Link to comment
Share on other sites

Ciao

there is a huge market called VIVI, on via del giglio right by the medici chapel ( and the san lorenzo market)

I can get chinese, mexican, philipino ingredients.

I won't be going down until Sept 1...

but soy sauce, oyster sauce, noodles, several kinds..

I can buy won ton wrappers, and even frozen dumplings.

Fresh ginger no problem.. green onion... it is the season now. but they may be a little larger.

I have not seen snowpeas...

have seen bok choy...there are other markets too.. upstairs now in the san loreznzo market some of the new stands are owned by new immigrants and more non ITalian ingredients are coming in.

have fun!

no fortune cookies!!! ha ha

Link to comment
Share on other sites

^^Perfetto!! Grazie, Divina.

Do you remember which brands of sauces they carry? (I'll probably shlep some there anyway so I can be sure that I have the brand I like.)

This is going to be fun. Mr. Duck requested chow fun, but I have a couple of weeks to perfect my recipe before it goes public.

We're going to be in Florence Sept. 17-20th, and I'm going to try to convince Mr. Duck to take one of your classes.

Karen C.

"Oh, suddenly life’s fun, suddenly there’s a reason to get up in the morning – it’s called bacon!" - Sookie St. James

Travelogue: Ten days in Tuscany

Link to comment
Share on other sites

Cool, divina!! I'd love to take a dim sum course. My mom stopped making har gows before I was born--my sisters ate them faster then she could wrap them, so she decided it just wasn't worth it. :sad:

I'm leaning towards bringing my sauces and buying fresh stuff in Florence. hathor, I'm curious--what are you envious about?

Karen C.

"Oh, suddenly life’s fun, suddenly there’s a reason to get up in the morning – it’s called bacon!" - Sookie St. James

Travelogue: Ten days in Tuscany

Link to comment
Share on other sites

Cool, divina!!  I'd love to take a dim sum course.  My mom stopped making har gows before I was born--my sisters ate them faster then she could wrap them, so she decided it just wasn't worth it.  :sad:

I'm leaning towards bringing my sauces and buying fresh stuff in Florence.  hathor, I'm curious--what are you envious about?

I live in rural Umbria...my food choices are limited. Or, let me say, my 'international' food choices are extremely limited. We can get some stuff in Perugia, but compared to what I'm used to in NY..... well, it just doesn't compare.

Link to comment
Share on other sites

ingredients will also be ery expensive here..sauces etc.. I would think.

I remember $7 peanut butter!

the store is fun though, i can get phillipino, japanese, mexican and chinese ingredients.

Phyllo dough.. and they have cranberry juice!!!

some great frozen products. won ton wrappers too!

I already make some dim sum... as I learned to do everything.. as there was nowhere to eat it!

I also do some simple sushi

Link to comment
Share on other sites

  • 1 month later...

We're back.

I flaked, and forgot to write down the name and location of VIVI. Somehow I got it in my mind that it was near the Mercato Centrale, so we were walking around looking for it. No luck, but we did find several smaller Asian groceries that sold lots of fun stuff.
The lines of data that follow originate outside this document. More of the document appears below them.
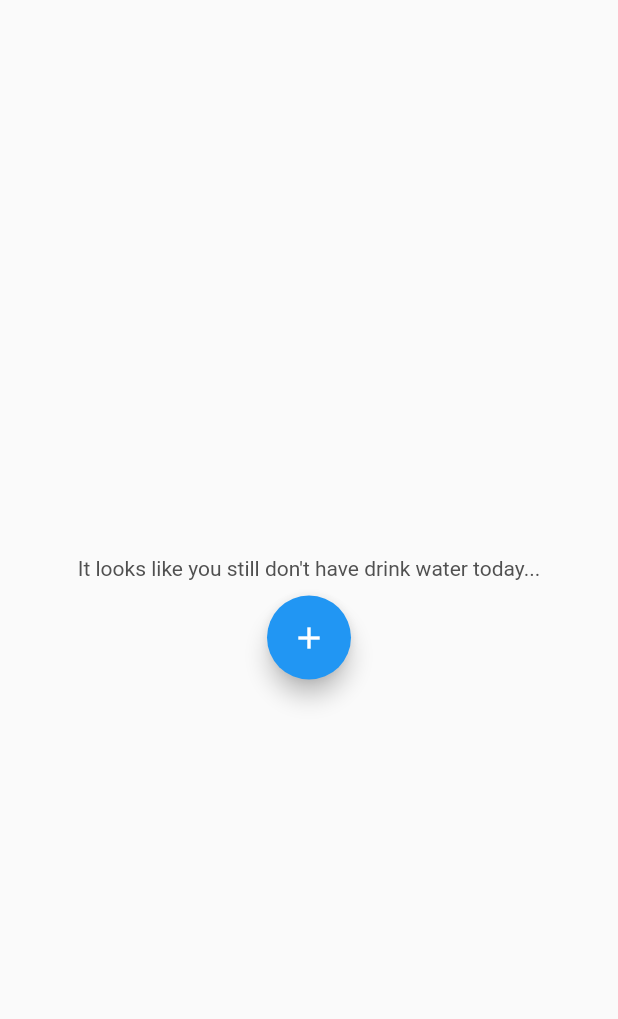
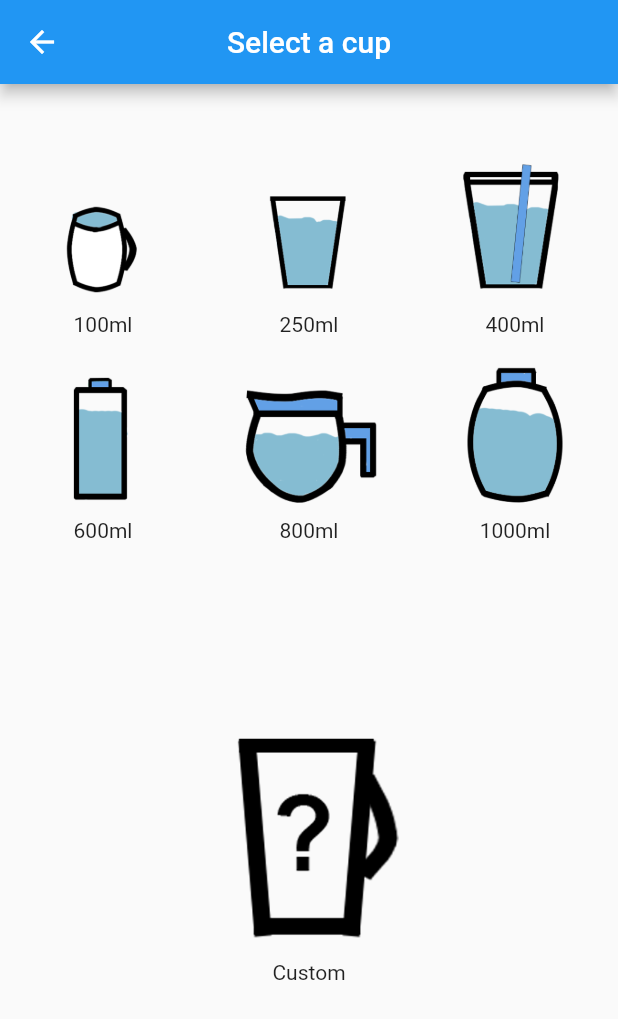
Before and after one commit to RuanEmanuell/waterreminder, a Flutter app: the HistoryScreen screen opened directly, after a tap on the "add" icon, on a phone screen of 412 x 824 dp. Shown: the top 1019 px of the screen. Run offline on Flutter 3.47's test engine with Material 2 defaults, Android fonts, the phone set to English and light mode, and no system bars; our stand-ins replace wave.

Commit message:
adding cup screen

```diff
--- a/lib/controller/controller.dart
+++ b/lib/controller/controller.dart
@@ -11,6 +11,11 @@ class Controller extends ChangeNotifier {
 
   int percentage = 0;
   double size = 0.82;
+
+  var cups = ["cup", "glass", "big glass", "bottle", "jar", "big bottle"];
+  var sizes = ["100ml", "250ml", "400ml", "600ml", "800ml", "1000ml"];
+
+  var history = [];
 
   changeColor() {
     switch (page) {
@@ -32,6 +37,10 @@ class Controller extends ChangeNotifier {
     notifyListeners();
   }
 
+  addCup() {
+    notifyListeners();
+  }
+
   increaseWater() {
     percentage = percentage + 10;
     size = size - 0.1;
--- a/lib/main.dart
+++ b/lib/main.dart
@@ -6,6 +6,7 @@ import 'controller/controller.dart';
 import "widgets/appbar.dart";
 import "screens/home.dart";
 import "screens/history.dart";
+import "screens/add.dart";
 
 void main() {
   runApp(MultiProvider(
@@ -23,7 +24,7 @@ class MyApp extends StatelessWidget {
     var screenWidth = MediaQuery.of(context).size.width;
     return Scaffold(
         appBar: PreferredSize(
-            preferredSize: Size.fromHeight(screenHeight / 10.5),
+            preferredSize: Size.fromHeight(screenHeight / 12),
             child: CustomAppBar(controller: controller)),
         body: Consumer<Controller>(builder: (context, value, child) {
           return PageView(
@@ -49,12 +50,14 @@ class MyApp extends StatelessWidget {
             duration: const Duration(milliseconds: 250),
             opacity: value.page == 0 ? 1 : 0,
             child: FloatingActionButton(
+                heroTag: "btn1",
                 onPressed: () {
                   if (value.percentage < 100) {
-                    value.increaseWater();
-                  } else {
-                    controller.nextPage(
-                        curve: Curves.easeOut, duration: const Duration(milliseconds: 250));
+                    Navigator.push(context, MaterialPageRoute(
+                      builder: (context) {
+                        return AddScreen(value: value);
+                      },
+                    ));
                   }
                 },
                 backgroundColor: value.size >= 0.7 ? Colors.blue : Colors.white,
--- /dev/null
+++ b/lib/screens/add.dart
@@ -0,0 +1,45 @@
+import 'package:flutter/material.dart';
+
+
+import "../widgets/cups.dart";
+
+class AddScreen extends StatelessWidget {
+  var value;
+
+  AddScreen({required this.value});
+
+  @override
+  Widget build(BuildContext context) {
+    var screenHeight = MediaQuery.of(context).size.height;
+    var screenWidth = MediaQuery.of(context).size.width;
+    return Scaffold(
+        appBar: AppBar(centerTitle: true, title: const Text("Select a cup")),
+        body: SizedBox(
+          width: screenWidth,
+          child: Column(children: [
+            SizedBox(height: screenHeight / 20),
+            SizedBox(
+              height: screenHeight / 2.15,
+              child: GridView.builder(
+                gridDelegate: const SliverGridDelegateWithFixedCrossAxisCount(crossAxisCount: 3),
+                itemCount: value.cups.length,
+                itemBuilder: (context, index) {
+                  return CupWidget(
+                      cup: value.cups[index], size: value.sizes[index], index: index, value: value);
+                },
+              ),
+            ),
+            InkWell(
+              onTap: () {},
+              child: Column(
+                children: [
+                  Image.asset("assets/images/custom.png", scale: 2),
+                  Container(height: 10),
+                  const Text("Custom")
+                ],
+              ),
+            )
+          ]),
+        ));
+  }
+}
--- a/lib/screens/history.dart
+++ b/lib/screens/history.dart
@@ -2,6 +2,8 @@ import 'package:flutter/material.dart';
 import 'package:provider/provider.dart';
 
 import '../controller/controller.dart';
+
+import "add.dart";
 
 class HistoryScreen extends StatelessWidget {
   @override
@@ -14,13 +16,32 @@ class HistoryScreen extends StatelessWidget {
             physics: const NeverScrollableScrollPhysics(),
             child: Consumer<Controller>(
               builder: (context, value, child) {
-                return Column(
+                return value.history.isEmpty
+                    ? Column(
                         children: [
                           const Text("It looks like you still don't have drink water today...",
                               style: TextStyle(color: Color.fromARGB(255, 80, 80, 80))),
                           const SizedBox(height: 10),
-                    FloatingActionButton(onPressed: () {}, child: const Icon(Icons.add))
+                          FloatingActionButton(
+                              heroTag: "btn2",
+                              onPressed: () {
+                                Navigator.push(context, MaterialPageRoute(
+                                  builder: (context) {
+                                    return AddScreen(value: value);
+                                  },
+                                ));
+                              },
+                              child: const Icon(Icons.add, size: 30))
                         ],
+                      )
+                    : SizedBox(
+                        height: screenHeight,
+                        child: ListView.builder(
+                          itemCount: value.history.length,
+                          itemBuilder: (context, index) {
+                            return Text(value.history[index]);
+                          },
+                        ),
                       );
               },
             )),
--- /dev/null
+++ b/lib/widgets/cups.dart
@@ -0,0 +1,31 @@
+import "package:flutter/material.dart";
+
+
+
+class CupWidget extends StatelessWidget {
+  late String cup;
+  late String size;
+  late var index;
+  var value;
+
+  CupWidget({required this.cup, required this.size, required this.index, required this.value});
+
+  @override
+  Widget build(BuildContext context) {
+    return Container(
+      margin: const EdgeInsets.all(10),
+      child: InkWell(
+        onTap: () {
+          value.history.add(value.sizes[index]);
+          value.addCup();
+          Navigator.pop(context);
+        },
+        child: Column(children: [
+          Expanded(child: Image.asset("assets/images/$cup.png")),
+          Container(height: 10),
+          Text(size),
+        ]),
+      ),
+    );
+  }
+}
```
Also changed, not shown: assets/images/cup.png, assets/images/custom.png (added), assets/images/jar.png (added). Lines whose indentation alone changed are shown as unchanged.
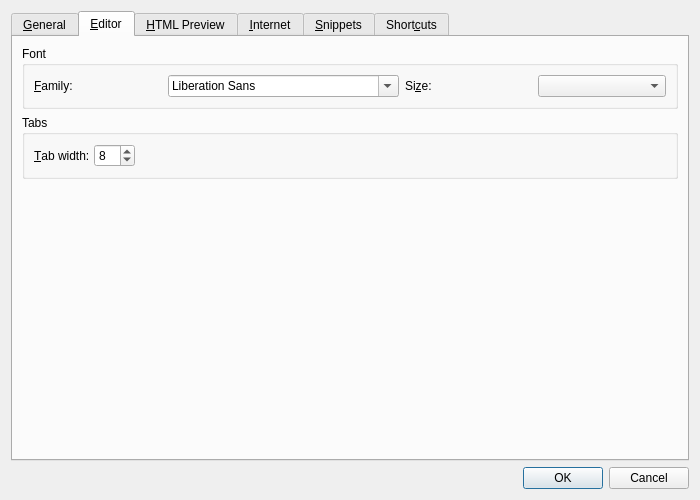
Qt form app/optionsdialog.ui (cloose/CuteMarkEd) before a commit.
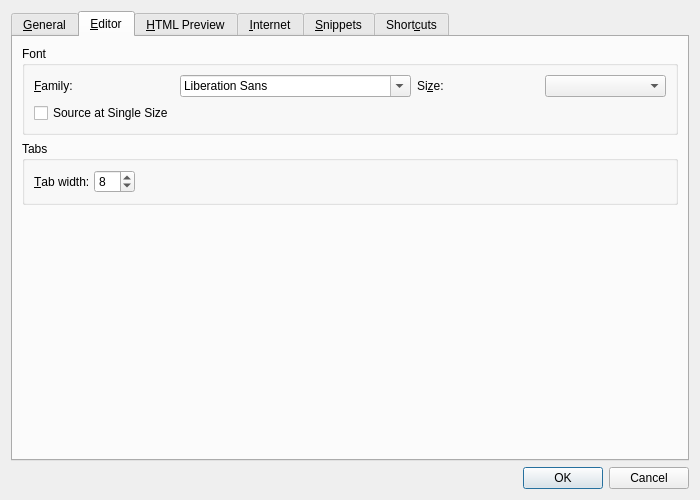
The same form after that commit. The open tabs and pages were chosen to show the change.

```diff
--- a/app/optionsdialog.ui
+++ b/app/optionsdialog.ui
@@ -87,21 +87,11 @@
          <property name="title">
           <string>Font</string>
          </property>
-         <layout class="QHBoxLayout" name="horizontalLayout">
-          <item>
-           <widget class="QLabel" name="familyLabel">
-            <property name="text">
-             <string>&amp;Family:</string>
-            </property>
-            <property name="buddy">
-             <cstring>fontComboBox</cstring>
-            </property>
-           </widget>
-          </item>
-          <item>
+         <layout class="QGridLayout" name="gridLayout_3">
+          <item row="0" column="1">
            <widget class="QFontComboBox" name="fontComboBox"/>
           </item>
-          <item>
+          <item row="0" column="2">
            <widget class="QLabel" name="sizeLabel">
             <property name="text">
              <string>Si&amp;ze:</string>
@@ -111,9 +101,26 @@
             </property>
            </widget>
           </item>
-          <item>
+          <item row="0" column="3">
            <widget class="QComboBox" name="sizeComboBox"/>
           </item>
+          <item row="0" column="0">
+           <widget class="QLabel" name="familyLabel">
+            <property name="text">
+             <string>&amp;Family:</string>
+            </property>
+            <property name="buddy">
+             <cstring>fontComboBox</cstring>
+            </property>
+           </widget>
+          </item>
+          <item row="1" column="0">
+           <widget class="QCheckBox" name="sourceSingleSizedCheckBox">
+            <property name="text">
+             <string>Source at Single Size</string>
+            </property>
+           </widget>
+          </item>
          </layout>
         </widget>
        </item>
```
Yes, much more expensive than we get in the states. Luckily, I brought all the condiments we needed, and found ginger and scallions at the Mercato Centrale. There were also scallions and (I think) ginger at the COOP in Siena.

Karen C.

"Oh, suddenly life’s fun, suddenly there’s a reason to get up in the morning – it’s called bacon!" - Sookie St. James

Travelogue: Ten days in Tuscany

Link to comment
Share on other sites

 Share

×
×
  • Create New...